[GIVEN INFORMATION]

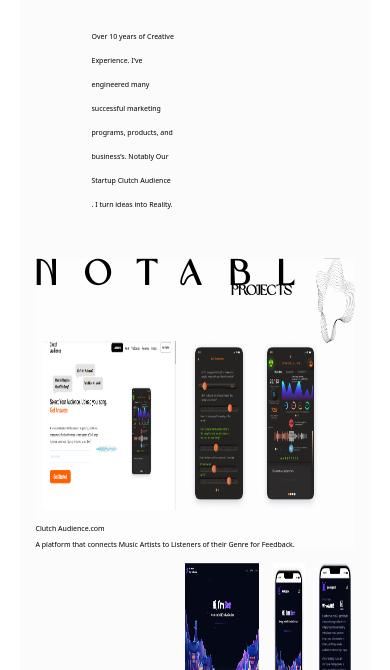
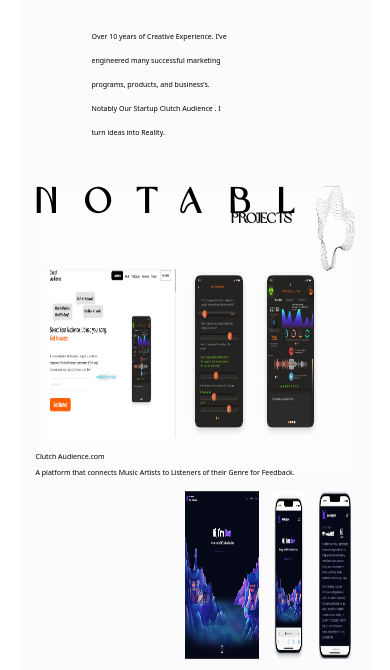
Before and after one commit to BenRagland/my-personal-bio, a plain HTML site: page index.html in a window 390 px wide. Shown: the part 168-838 px from the top of the page. Drawn offline with Linux system fonts and the light colour scheme.

Commit message:
Adds header bio responsivness with media q's

```diff
--- a/style.css
+++ b/style.css
@@ -202,6 +202,10 @@ footer{
         height: 10%;
         bottom:25;
     }
+    .header-center h5{
+        width:70%;
+    }
+
 }
 @media (max-width:500px){
     html{
```
Also changed, not shown: index.html (+2 -1 lines).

[/GIVEN INFORMATION]

**EXERCISE BRIEF:** Return a copy of each line in the entries that contains "index".

**RESPONSE BOX:**
Before and after one commit to BenRagland/my-personal-bio, a plain HTML site: page index.html in a window 390 px wide. Shown: the part 168-838 px from the top of the page. Drawn offline with Linux system fonts and the light colour scheme.
Also changed, not shown: index.html (+2 -1 lines).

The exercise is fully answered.